PROBLEM: Every line of the records below that holds the word "stats" belongs in the answer.

(Difference listings)
=====

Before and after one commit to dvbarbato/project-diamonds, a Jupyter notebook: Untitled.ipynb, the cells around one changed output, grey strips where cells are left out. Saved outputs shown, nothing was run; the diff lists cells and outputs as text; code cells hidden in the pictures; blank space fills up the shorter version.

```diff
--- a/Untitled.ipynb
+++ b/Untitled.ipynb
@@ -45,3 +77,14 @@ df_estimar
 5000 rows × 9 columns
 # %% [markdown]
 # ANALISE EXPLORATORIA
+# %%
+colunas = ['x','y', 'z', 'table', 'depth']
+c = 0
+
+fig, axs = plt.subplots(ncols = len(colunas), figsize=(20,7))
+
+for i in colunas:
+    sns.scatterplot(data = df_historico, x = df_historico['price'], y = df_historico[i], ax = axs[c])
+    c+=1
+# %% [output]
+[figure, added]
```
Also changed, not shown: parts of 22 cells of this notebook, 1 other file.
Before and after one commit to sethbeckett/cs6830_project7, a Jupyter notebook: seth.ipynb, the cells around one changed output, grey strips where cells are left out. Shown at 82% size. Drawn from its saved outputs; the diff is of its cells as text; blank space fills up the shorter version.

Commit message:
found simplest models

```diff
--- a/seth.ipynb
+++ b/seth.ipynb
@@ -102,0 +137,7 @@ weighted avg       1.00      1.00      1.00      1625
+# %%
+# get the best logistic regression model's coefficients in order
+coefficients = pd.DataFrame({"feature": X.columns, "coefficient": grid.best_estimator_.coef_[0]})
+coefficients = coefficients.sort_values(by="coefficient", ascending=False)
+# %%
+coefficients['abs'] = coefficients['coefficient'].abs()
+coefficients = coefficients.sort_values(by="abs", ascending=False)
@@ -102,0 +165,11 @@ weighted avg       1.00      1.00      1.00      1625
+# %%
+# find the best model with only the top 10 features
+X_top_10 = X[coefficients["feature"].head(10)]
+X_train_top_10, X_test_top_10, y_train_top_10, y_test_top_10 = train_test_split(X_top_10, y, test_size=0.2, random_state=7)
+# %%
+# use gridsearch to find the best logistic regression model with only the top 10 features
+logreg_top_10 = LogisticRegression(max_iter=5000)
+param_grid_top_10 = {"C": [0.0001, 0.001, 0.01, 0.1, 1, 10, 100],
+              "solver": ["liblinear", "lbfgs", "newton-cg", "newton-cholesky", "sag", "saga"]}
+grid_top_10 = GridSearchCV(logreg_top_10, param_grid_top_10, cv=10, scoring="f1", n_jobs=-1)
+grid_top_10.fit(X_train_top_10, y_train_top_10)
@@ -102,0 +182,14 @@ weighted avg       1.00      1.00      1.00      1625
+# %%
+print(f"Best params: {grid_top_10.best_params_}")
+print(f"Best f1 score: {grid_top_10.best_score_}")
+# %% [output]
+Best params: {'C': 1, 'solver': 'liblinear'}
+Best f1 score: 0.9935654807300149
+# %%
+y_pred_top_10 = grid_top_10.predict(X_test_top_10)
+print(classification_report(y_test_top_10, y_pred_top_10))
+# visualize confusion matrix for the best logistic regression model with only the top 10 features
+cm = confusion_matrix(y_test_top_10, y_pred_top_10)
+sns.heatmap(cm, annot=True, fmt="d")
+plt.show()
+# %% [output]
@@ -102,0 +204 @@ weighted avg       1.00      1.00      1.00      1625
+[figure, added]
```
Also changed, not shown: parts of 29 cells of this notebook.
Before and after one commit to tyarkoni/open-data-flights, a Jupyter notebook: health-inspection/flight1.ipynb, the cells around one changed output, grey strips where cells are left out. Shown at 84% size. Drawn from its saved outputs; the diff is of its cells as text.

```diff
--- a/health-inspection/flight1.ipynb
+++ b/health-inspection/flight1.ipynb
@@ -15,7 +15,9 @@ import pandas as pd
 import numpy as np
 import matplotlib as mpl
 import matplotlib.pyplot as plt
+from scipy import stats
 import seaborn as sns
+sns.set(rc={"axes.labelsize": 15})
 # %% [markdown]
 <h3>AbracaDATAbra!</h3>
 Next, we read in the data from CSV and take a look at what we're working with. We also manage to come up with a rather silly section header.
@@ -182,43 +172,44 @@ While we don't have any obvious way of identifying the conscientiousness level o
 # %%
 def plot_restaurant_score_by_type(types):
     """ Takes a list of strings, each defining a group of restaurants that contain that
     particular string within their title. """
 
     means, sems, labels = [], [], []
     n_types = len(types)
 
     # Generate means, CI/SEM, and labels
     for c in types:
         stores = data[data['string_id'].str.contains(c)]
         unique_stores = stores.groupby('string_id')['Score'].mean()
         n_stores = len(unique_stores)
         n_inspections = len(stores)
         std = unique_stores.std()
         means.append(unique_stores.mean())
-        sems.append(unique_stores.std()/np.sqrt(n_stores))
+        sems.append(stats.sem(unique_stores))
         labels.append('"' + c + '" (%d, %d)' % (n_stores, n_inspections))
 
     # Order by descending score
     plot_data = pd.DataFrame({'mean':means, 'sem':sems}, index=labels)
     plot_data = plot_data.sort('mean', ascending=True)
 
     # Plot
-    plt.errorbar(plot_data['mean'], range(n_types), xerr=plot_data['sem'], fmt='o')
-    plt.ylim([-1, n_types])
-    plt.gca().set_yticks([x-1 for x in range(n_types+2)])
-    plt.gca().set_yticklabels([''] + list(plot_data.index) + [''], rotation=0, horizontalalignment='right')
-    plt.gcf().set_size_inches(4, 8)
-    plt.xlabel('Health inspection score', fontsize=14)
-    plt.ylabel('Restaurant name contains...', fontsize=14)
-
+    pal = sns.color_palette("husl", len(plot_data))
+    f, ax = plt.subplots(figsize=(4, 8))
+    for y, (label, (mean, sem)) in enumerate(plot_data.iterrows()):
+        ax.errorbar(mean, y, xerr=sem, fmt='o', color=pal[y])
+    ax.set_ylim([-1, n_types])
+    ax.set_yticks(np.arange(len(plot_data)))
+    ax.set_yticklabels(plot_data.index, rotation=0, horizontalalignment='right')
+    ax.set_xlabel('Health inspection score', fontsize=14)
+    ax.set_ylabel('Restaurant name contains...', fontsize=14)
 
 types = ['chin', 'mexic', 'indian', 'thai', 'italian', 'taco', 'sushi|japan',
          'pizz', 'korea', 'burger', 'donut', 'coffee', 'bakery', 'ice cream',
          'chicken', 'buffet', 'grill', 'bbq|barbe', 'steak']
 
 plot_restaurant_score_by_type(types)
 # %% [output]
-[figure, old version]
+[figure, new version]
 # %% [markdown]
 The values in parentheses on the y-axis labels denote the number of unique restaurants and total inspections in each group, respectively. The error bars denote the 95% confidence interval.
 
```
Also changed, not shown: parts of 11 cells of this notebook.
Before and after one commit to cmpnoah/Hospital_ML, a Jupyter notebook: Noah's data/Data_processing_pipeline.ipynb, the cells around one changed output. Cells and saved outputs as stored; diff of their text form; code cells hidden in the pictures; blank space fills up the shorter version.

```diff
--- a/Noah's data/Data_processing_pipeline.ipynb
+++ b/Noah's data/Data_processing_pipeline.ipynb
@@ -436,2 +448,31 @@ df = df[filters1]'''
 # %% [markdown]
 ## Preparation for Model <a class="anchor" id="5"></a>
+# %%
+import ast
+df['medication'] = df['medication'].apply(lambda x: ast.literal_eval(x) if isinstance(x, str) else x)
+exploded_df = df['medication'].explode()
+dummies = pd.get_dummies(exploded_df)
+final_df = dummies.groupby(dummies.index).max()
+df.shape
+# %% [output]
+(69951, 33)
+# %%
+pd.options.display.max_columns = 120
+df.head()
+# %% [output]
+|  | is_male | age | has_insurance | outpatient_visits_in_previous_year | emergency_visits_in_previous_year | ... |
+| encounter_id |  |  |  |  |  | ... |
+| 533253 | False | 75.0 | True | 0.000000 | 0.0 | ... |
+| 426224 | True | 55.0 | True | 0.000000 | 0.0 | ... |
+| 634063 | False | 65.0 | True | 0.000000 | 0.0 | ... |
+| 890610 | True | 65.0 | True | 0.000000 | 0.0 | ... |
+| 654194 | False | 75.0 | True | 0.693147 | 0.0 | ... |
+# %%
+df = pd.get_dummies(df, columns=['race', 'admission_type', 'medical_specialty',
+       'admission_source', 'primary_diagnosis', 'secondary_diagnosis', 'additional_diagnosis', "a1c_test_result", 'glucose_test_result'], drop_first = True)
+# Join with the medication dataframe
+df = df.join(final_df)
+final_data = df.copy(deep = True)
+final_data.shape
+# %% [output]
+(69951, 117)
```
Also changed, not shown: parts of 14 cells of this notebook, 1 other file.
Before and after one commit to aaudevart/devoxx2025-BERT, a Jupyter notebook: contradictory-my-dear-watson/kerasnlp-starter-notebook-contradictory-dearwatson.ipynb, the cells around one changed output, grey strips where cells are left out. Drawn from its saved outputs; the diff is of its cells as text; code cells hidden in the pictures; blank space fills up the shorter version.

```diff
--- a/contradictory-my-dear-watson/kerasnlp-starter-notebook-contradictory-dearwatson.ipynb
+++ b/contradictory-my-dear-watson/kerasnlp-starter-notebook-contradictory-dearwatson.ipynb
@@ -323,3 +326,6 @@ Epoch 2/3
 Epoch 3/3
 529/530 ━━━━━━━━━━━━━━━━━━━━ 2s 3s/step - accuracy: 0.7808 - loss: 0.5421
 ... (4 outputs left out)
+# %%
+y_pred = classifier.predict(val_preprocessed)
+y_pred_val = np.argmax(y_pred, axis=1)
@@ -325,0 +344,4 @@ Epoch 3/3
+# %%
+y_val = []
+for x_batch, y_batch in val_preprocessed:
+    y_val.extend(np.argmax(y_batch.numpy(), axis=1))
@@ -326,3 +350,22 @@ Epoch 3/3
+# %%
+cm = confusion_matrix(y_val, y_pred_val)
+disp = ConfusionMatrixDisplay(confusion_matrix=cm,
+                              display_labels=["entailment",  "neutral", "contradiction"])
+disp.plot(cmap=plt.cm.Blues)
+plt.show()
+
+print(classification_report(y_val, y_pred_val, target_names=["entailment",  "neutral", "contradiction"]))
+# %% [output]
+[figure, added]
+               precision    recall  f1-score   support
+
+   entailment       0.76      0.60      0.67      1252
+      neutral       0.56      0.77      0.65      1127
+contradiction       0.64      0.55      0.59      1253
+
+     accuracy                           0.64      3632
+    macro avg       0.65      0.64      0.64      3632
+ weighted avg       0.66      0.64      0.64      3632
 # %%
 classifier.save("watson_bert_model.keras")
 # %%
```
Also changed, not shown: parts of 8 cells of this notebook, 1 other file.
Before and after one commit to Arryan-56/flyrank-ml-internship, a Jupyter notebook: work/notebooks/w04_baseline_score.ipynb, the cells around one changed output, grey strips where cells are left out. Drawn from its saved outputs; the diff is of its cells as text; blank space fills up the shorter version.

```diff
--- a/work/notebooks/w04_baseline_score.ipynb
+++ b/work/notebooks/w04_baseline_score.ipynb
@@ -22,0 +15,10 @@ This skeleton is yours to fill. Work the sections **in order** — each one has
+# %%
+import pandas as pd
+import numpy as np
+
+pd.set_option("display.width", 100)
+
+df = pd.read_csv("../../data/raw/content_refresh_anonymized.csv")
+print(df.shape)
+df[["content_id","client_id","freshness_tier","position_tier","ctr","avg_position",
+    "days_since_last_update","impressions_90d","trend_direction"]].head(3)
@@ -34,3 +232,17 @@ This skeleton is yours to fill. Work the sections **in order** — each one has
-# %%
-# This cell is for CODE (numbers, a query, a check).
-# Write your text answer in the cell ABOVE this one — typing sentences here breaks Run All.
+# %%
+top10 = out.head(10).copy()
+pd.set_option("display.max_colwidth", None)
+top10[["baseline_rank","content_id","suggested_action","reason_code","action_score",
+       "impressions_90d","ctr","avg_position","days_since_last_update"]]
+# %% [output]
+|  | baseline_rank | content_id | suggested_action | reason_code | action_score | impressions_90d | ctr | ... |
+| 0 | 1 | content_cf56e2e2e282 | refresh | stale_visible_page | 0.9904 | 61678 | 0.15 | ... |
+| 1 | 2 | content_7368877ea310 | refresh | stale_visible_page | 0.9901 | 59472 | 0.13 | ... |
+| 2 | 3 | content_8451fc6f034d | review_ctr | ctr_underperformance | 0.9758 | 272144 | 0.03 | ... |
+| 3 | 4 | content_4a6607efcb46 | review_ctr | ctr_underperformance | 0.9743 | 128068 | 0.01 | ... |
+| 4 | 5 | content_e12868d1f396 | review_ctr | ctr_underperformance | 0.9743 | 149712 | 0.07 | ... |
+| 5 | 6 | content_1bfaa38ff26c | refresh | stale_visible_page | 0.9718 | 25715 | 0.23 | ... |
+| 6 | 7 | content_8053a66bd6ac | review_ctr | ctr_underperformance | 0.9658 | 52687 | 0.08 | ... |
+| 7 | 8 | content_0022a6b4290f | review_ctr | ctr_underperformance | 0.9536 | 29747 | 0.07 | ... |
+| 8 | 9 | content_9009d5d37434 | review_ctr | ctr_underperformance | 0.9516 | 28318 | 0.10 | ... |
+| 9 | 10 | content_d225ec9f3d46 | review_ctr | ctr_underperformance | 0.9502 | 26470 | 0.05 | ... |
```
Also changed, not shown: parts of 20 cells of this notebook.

=====

RESULT OF THE TASK:
+from scipy import stats
+        sems.append(stats.sem(unique_stores))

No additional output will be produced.